Campaigners in North Leeds posted off their application to the Department for Education today to set up Roundhay Park Primary in 2017.
The Fair Access Group was formed this year after 86 parents discovered they had not been allocated a place for their children at any of their preferred primary schools.
Parents in Roundhay, Moortown and Alwoodley claimed they were living in a places blackhole with no chance of getting into local schools.
They mounted a high profile campaign which led to questions being put to David Cameron and George Osborne during their visits to Leeds on the General Election campaign trail.
After a series of talks Leeds City Council was able to secure 90 additional places at three schools meaning the majority of parents affected were offered one of the schools they had originally chosen.
However campaigners are now looking for a long term solution to avoid a repeat of this year’s events.
Lucy Clement, who played a leading role in the Fair Access Group, has now teamed up with two school governors Mark Rowlinson and Gillian Hayward to develop plans to create their own free school.
The plan is for a two form entry primary school taking on sixty pupils each year.
In its application it has had expressions of interest from 62 parents of children due to start school in 2017 and another 67 for those due to start in 2018.
Mrs Clement said: “The location is key. We want to make sure that the school is as close as possible to the West Park area of Roundhay so that it closes the blackhole and we finally have a school that prioritizes this community. It has been a phenomenal amount of work putting the bid together and now we have submitted it I think we feel proud of what we have achieved. I feel like I have not stopped since National Offer Day.”

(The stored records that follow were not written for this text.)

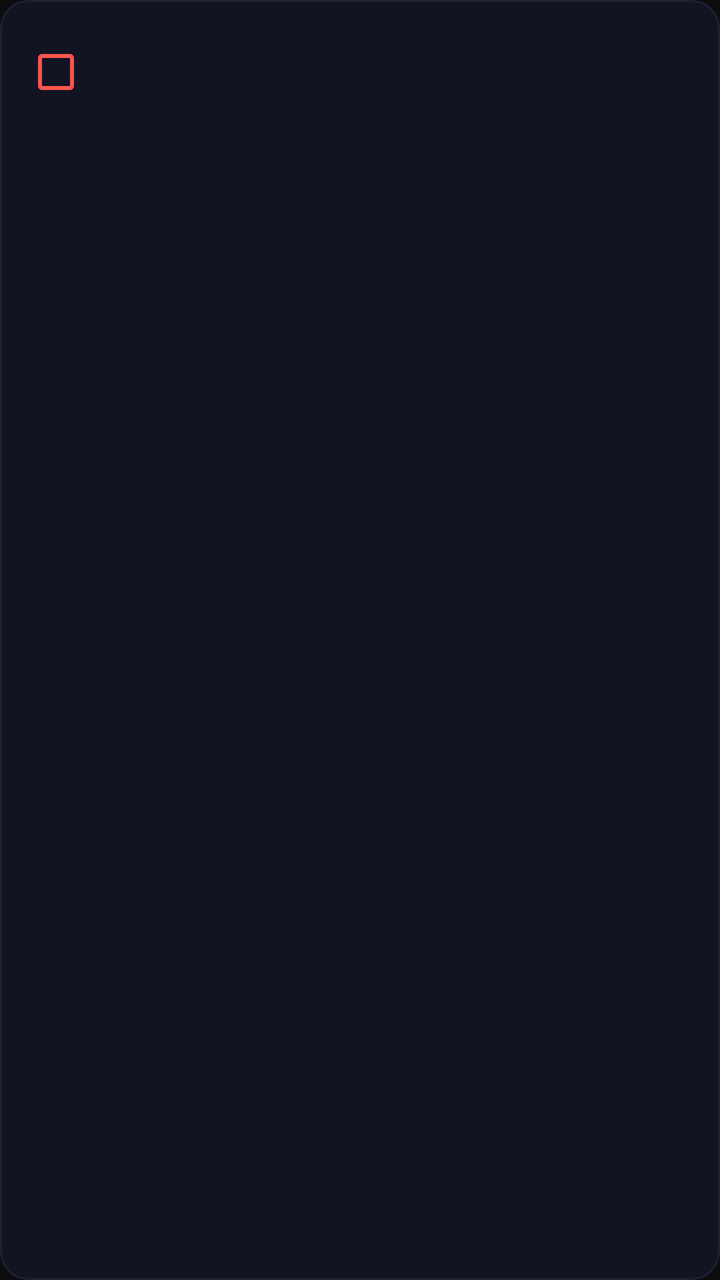
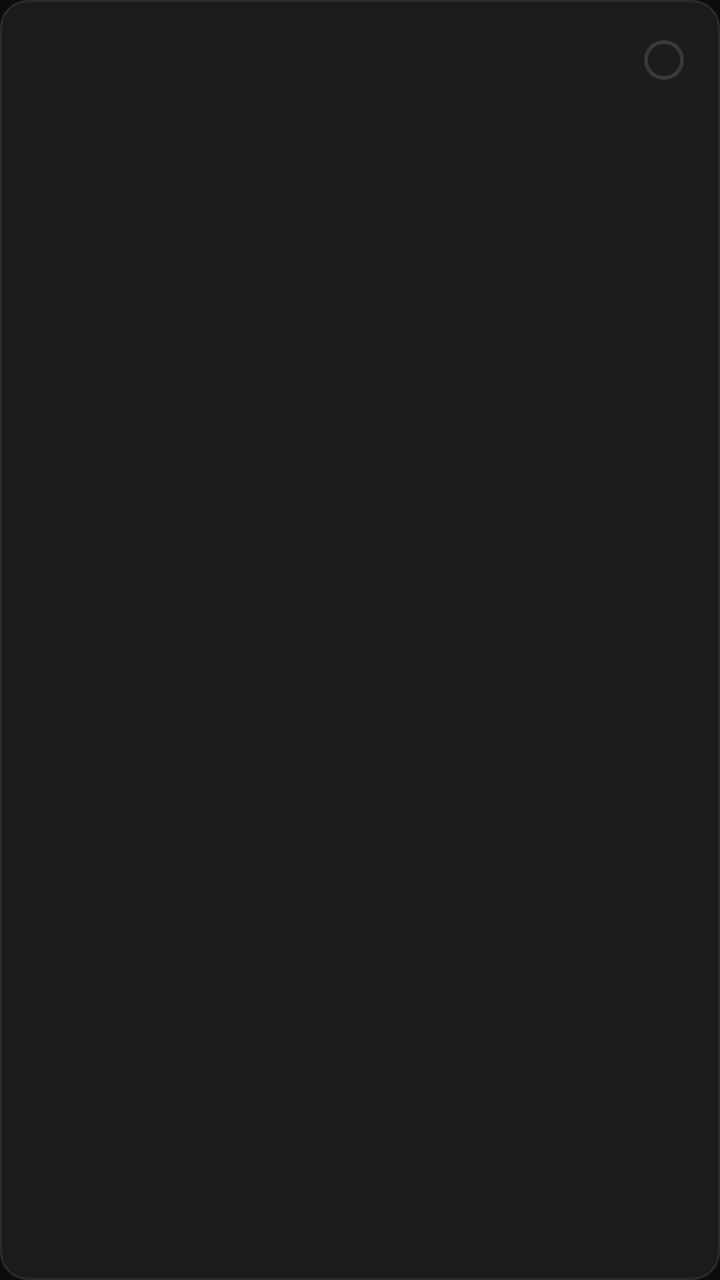

An Android layout rendered at two revisions. The XML below is the earlier revision; the diff shows what the commit changed to produce the second picture.
<!-- AndroidManifest.xml: application theme Theme.FocusKiosk -->
<!-- res/layout/item_app_select.xml -->
<?xml version="1.0" encoding="utf-8"?>
<com.google.android.material.card.MaterialCardView
    xmlns:android="http://schemas.android.com/apk/res/android"
    xmlns:app="http://schemas.android.com/apk/res-auto"
    android:layout_width="match_parent"
    android:layout_height="wrap_content"
    android:layout_marginStart="4dp"
    android:layout_marginEnd="4dp"
    android:layout_marginTop="4dp"
    android:layout_marginBottom="4dp"
    android:clickable="true"
    android:focusable="true"
    android:foreground="?attr/selectableItemBackground"
    app:cardCornerRadius="14dp"
    app:cardElevation="0dp"
    app:strokeWidth="1dp"
    app:strokeColor="#1F2133"
    app:cardBackgroundColor="#131422">

    <LinearLayout
        android:layout_width="match_parent"
        android:layout_height="wrap_content"
        android:orientation="horizontal"
        android:gravity="center_vertical"
        android:padding="12dp">

        <CheckBox
            android:id="@+id/cbSelected"
            android:layout_width="wrap_content"
            android:layout_height="wrap_content"
            android:layout_marginEnd="12dp"
            android:buttonTint="#FF5252" />

        <ImageView
            android:id="@+id/ivIcon"
            android:layout_width="42dp"
            android:layout_height="42dp"
            android:scaleType="fitCenter"
            android:layout_marginEnd="14dp"
            android:contentDescription="App Icon" />

        <LinearLayout
            android:layout_width="0dp"
            android:layout_height="wrap_content"
            android:layout_weight="1"
            android:orientation="vertical">

            <TextView
                android:id="@+id/tvName"
                android:layout_width="wrap_content"
                android:layout_height="wrap_content"
                android:textColor="#FFFFFF"
                android:textSize="14sp"
                android:fontFamily="sans-serif-medium"
                android:textStyle="bold" />

            <TextView
                android:id="@+id/tvPackage"
                android:layout_width="wrap_content"
                android:layout_height="wrap_content"
                android:layout_marginTop="1dp"
                android:textColor="#7A7E9D"
                android:textSize="11sp"
                android:fontFamily="monospace" />
        </LinearLayout>

    </LinearLayout>

</com.google.android.material.card.MaterialCardView>
<!-- resources referenced by this layout -->
<resources>
  <style name="Theme.FocusKiosk" parent="Theme.MaterialComponents.DayNight.NoActionBar">
          <item name="colorPrimary">#1A1A2E</item>
          <item name="colorPrimaryVariant">#16213E</item>
          <item name="colorOnPrimary">#FFFFFF</item>
          <item name="colorSecondary">#0F3460</item>
          <item name="colorOnSecondary">#FFFFFF</item>
          <item name="android:windowBackground">#0D0D0D</item>
          <item name="android:statusBarColor">#1A1A2E</item>
          <item name="android:navigationBarColor">#1A1A2E</item>
      </style>
</resources>

<!-- the commit's change to res/layout/item_app_select.xml (unified diff, before → after) -->
@@ -4,37 +4,33 @@
     xmlns:app="http://schemas.android.com/apk/res-auto"
     android:layout_width="match_parent"
     android:layout_height="wrap_content"
-    android:layout_marginStart="4dp"
-    android:layout_marginEnd="4dp"
-    android:layout_marginTop="4dp"
-    android:layout_marginBottom="4dp"
+    android:layout_marginStart="16dp"
+    android:layout_marginEnd="16dp"
+    android:layout_marginTop="3dp"
+    android:layout_marginBottom="3dp"
     android:clickable="true"
     android:focusable="true"
     android:foreground="?attr/selectableItemBackground"
     app:cardCornerRadius="14dp"
     app:cardElevation="0dp"
     app:strokeWidth="1dp"
-    app:strokeColor="#1F2133"
-    app:cardBackgroundColor="#131422">
+    app:strokeColor="#2C2C2E"
+    app:cardBackgroundColor="#1C1C1E">
 
     <LinearLayout
         android:layout_width="match_parent"
         android:layout_height="wrap_content"
         android:orientation="horizontal"
         android:gravity="center_vertical"
-        android:padding="12dp">
-
-        <CheckBox
-            android:id="@+id/cbSelected"
-            android:layout_width="wrap_content"
-            android:layout_height="wrap_content"
-            android:layout_marginEnd="12dp"
-            android:buttonTint="#FF5252" />
+        android:paddingStart="14dp"
+        android:paddingEnd="14dp"
+        android:paddingTop="10dp"
+        android:paddingBottom="10dp">
 
         <ImageView
             android:id="@+id/ivIcon"
-            android:layout_width="42dp"
-            android:layout_height="42dp"
+            android:layout_width="40dp"
+            android:layout_height="40dp"
             android:scaleType="fitCenter"
             android:layout_marginEnd="14dp"
             android:contentDescription="App Icon" />
@@ -50,7 +46,7 @@
                 android:layout_width="wrap_content"
                 android:layout_height="wrap_content"
                 android:textColor="#FFFFFF"
-                android:textSize="14sp"
+                android:textSize="15sp"
                 android:fontFamily="sans-serif-medium"
                 android:textStyle="bold" />
 
@@ -58,11 +54,19 @@
                 android:id="@+id/tvPackage"
                 android:layout_width="wrap_content"
                 android:layout_height="wrap_content"
-                android:layout_marginTop="1dp"
-                android:textColor="#7A7E9D"
-                android:textSize="11sp"
-                android:fontFamily="monospace" />
+                android:layout_marginTop="2dp"
+                android:textColor="#8E8E93"
+                android:textSize="12sp"
+                android:fontFamily="sans-serif" />
         </LinearLayout>
+
+        <CheckBox
+            android:id="@+id/cbSelected"
+            android:layout_width="26dp"
+            android:layout_height="26dp"
+            android:layout_marginStart="8dp"
+            android:button="@drawable/sl_ios_checkbox"
+            android:buttonTint="@null" />
 
     </LinearLayout>
 
<!-- resource entries referenced after the edit -->
@@ -1,5 +1,11 @@
 <!-- resources referenced by this layout -->
 <resources>
+  <!-- drawable sl_ios_checkbox (drawable) -->
+  <?xml version="1.0" encoding="utf-8"?>
+  <selector xmlns:android="http://schemas.android.com/apk/res/android">
+      <item android:state_checked="true" android:drawable="@drawable/ic_ios_check_circle" />
+      <item android:drawable="@drawable/ic_ios_circle_outline" />
+  </selector>
   <style name="Theme.FocusKiosk" parent="Theme.MaterialComponents.DayNight.NoActionBar">
           <item name="colorPrimary">#1A1A2E</item>
           <item name="colorPrimaryVariant">#16213E</item>
@@ -10,5 +16,30 @@
           <item name="android:statusBarColor">#1A1A2E</item>
           <item name="android:navigationBarColor">#1A1A2E</item>
       </style>
+  <!-- drawable ic_ios_check_circle (drawable) -->
+  <vector xmlns:android="http://schemas.android.com/apk/res/android"
+      android:width="24dp"
+      android:height="24dp"
+      android:viewportWidth="24"
+      android:viewportHeight="24">
+      <path
+          android:fillColor="#007AFF"
+          android:pathData="M12,2C6.48,2 2,6.48 2,12s4.48,10 10,10 10,-4.48 10,-10S17.52,2 12,2z"/>
+      <path
+          android:fillColor="#FFFFFF"
+          android:pathData="M10,16.2l-3.5,-3.5 1.4,-1.4 2.1,2.1 5.6,-5.6 1.4,1.4z"/>
+  </vector>
+  <!-- drawable ic_ios_circle_outline (drawable) -->
+  <vector xmlns:android="http://schemas.android.com/apk/res/android"
+      android:width="24dp"
+      android:height="24dp"
+      android:viewportWidth="24"
+      android:viewportHeight="24">
+      <path
+          android:fillColor="#00000000"
+          android:strokeColor="#3A3A3C"
+          android:strokeWidth="1.8"
+          android:pathData="M12,3 A9,9 0 1,0 12,21 A9,9 0 1,0 12,3 Z"/>
+  </vector>
 </resources>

Back in April more than 80 parents in North Leeds discovered that they had been allocated places at schools they had not chosen up to four miles away from their homes.
It sparked an angry reaction and the creation of the Fair Access Group campaign.
Mrs Clement’s daughter Daisy was allocated her 28th nearest primary school more than three miles from their home. On the proposed free school website she writes: “We had never heard of the school and knew absolutely nothing about it.
“Daisy would never walk to school and it would put massive pressure on our already busy lives as working parents. Devastated and angry I was determined to take action.”
She said the aim of the free school would be to ensure this did not happen again for future generations. The team have spent the summer developing plans for the school and ensuring they could demonstrate that their plan had the support of the community.
Mrs Clement said: “Looking at the bid we have put together the thing I am most proud of is the level of community engagement we have had.”
The school’s vision is said to be built around four key areas: the national curriculum; positive attitudes to learning; engaging teaching and promoting good citizenship.
Mrs Clement said the school was also keen to instill a growth mindset in its pupils and to use project based learning.
The bid has received support from Leeds City Council which says it recognises the need for more school places in this area.
Mr Rowlinson said: “We feel proud of what we have achieved and the support we have received. Hopefully it can come together and we can create something which makes a lasting mark on the community.”